Jon, although he said that he was sad about it all, actually stated that he was also “excited” about starting a new life away from Kate, who apparently had belittled/berated him one too many times.

And Kate, although she admitted that this was a place she never intended to be, made it very clear that she was more than ready to turn the page on this section of her life move on. Snip-snap; that’s that; time for another book deal; time for another speaking tour. She did admit, however, to actually crying for a whole half day. A entire half day! Then, it was time to wake up the next morning and shoot another episode.

Through it all we were told repeatedly by both Jon and Kate that it was all “for the kids.” They were really just splitting up “for the children.” These two adults were choosing divorce because that was supposedly the best solution they could come up with to provide a stable home for the little ones.

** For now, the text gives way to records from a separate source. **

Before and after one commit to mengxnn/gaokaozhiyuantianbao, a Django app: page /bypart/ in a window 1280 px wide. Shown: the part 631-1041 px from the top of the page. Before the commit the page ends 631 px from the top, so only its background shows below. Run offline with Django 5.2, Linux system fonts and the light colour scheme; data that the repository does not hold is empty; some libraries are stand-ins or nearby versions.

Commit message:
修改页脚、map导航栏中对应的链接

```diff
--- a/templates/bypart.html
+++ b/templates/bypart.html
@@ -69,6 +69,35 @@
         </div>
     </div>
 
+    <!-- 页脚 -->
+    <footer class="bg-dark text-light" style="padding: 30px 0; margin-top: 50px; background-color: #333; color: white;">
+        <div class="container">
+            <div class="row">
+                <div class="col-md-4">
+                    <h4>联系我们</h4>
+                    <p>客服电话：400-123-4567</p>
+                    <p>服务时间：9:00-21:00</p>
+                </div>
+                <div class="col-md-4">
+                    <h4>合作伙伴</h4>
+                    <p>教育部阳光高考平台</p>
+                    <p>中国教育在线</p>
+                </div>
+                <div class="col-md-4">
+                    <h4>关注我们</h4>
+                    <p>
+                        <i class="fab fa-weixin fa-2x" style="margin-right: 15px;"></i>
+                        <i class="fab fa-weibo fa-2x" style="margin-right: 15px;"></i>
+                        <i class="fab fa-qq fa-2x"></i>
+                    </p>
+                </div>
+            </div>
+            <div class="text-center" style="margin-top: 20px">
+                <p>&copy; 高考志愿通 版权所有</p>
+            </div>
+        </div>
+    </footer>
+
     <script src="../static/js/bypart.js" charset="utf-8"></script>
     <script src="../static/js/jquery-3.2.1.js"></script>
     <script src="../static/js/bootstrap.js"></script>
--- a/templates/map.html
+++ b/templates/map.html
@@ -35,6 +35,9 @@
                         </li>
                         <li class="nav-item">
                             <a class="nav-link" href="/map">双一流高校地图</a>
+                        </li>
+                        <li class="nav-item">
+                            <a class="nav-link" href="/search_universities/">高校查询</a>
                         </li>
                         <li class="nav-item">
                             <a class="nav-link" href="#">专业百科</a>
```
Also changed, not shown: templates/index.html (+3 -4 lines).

Tragic. My heart continues to break.

- What about marriage counseling?
- What about trying to find out where the problems lie, then working like crazy for at least a dedicated year away from the cameras to make the marriage succeed?
- What about flat-out declaring that divorce is not an option and turning to God, prayer, scripture, family, and friends for wisdom and insight into how/where everything went so wrong — and finding a solution?
- What about the commitments made to God and to each other?
- What about “for better” or “for worse”? (They burned through the better. But are only now getting to the worse — i.e., where the rubber meets the road.)
- What about using just a separation for some time to think (and some space), rather than running off to file for divorce?

From watching the show there seems to be some obvious issues.

First, we have the young, impetuous, fun-loving, care-free, passive Jon, who was thrown into a situation he never expected — i.e., being 26-years old/27-years old and having 8 kids! Okay, that’s tough. But now, instead of running, he needs to grow up. He needs to adjust to life as it is— lean on God; be willing to change; accept the fact that letting go of one’s freedom is part of being married and having children. Changing our preconceived ideas of what we THOUGHT our life would be is often NOT fun and NOT what we want — but that doesn’t mean we shouldn’t change our outlook. If Jon remains unwilling to accept Kate’s flaws/weaknesses and stays unwilling to step up the plate for his marriage, it'll cost him his family.

Second, we have the controlling, rather harsh-toned, and disrespectful-to-her-husband Kate who is also in a situation she never expected — i.e., fame, wealth, notoriety, celebrity status, book deals, speaking tours, a glamor make-over, and a bright future promising more of the same. Okay, that’s incredibly enticing, I’ll agree. But there is NOTHING the world can offer that’s better than what God offers if we are obedient and if we seek to live according to the priorities that he has set up: 1. Our relationship with God. 2. Our relationship with our spouse. 3. Our relationship to our kids. 4. Our relationship to our ministry/career. Kate has these priorities, it seems, out of whack. And now it’s costing her God’s best.

Jon & Kate were  given an open highway to life and handed virtually everything on a silver platter: love, health, adorable kids, wealth, fame, influence...and even, so we have been told by Jon and Kate, a relationship with God through Jesus Christ. And they've let it all slip through their fingers, while simultaneously claiming that their ongoing bad choices are being made for the kids, for the kids, for the kids....like a mantra to convince us (and perhaps even themselves) that their divorce isn’t really just FOR THEM.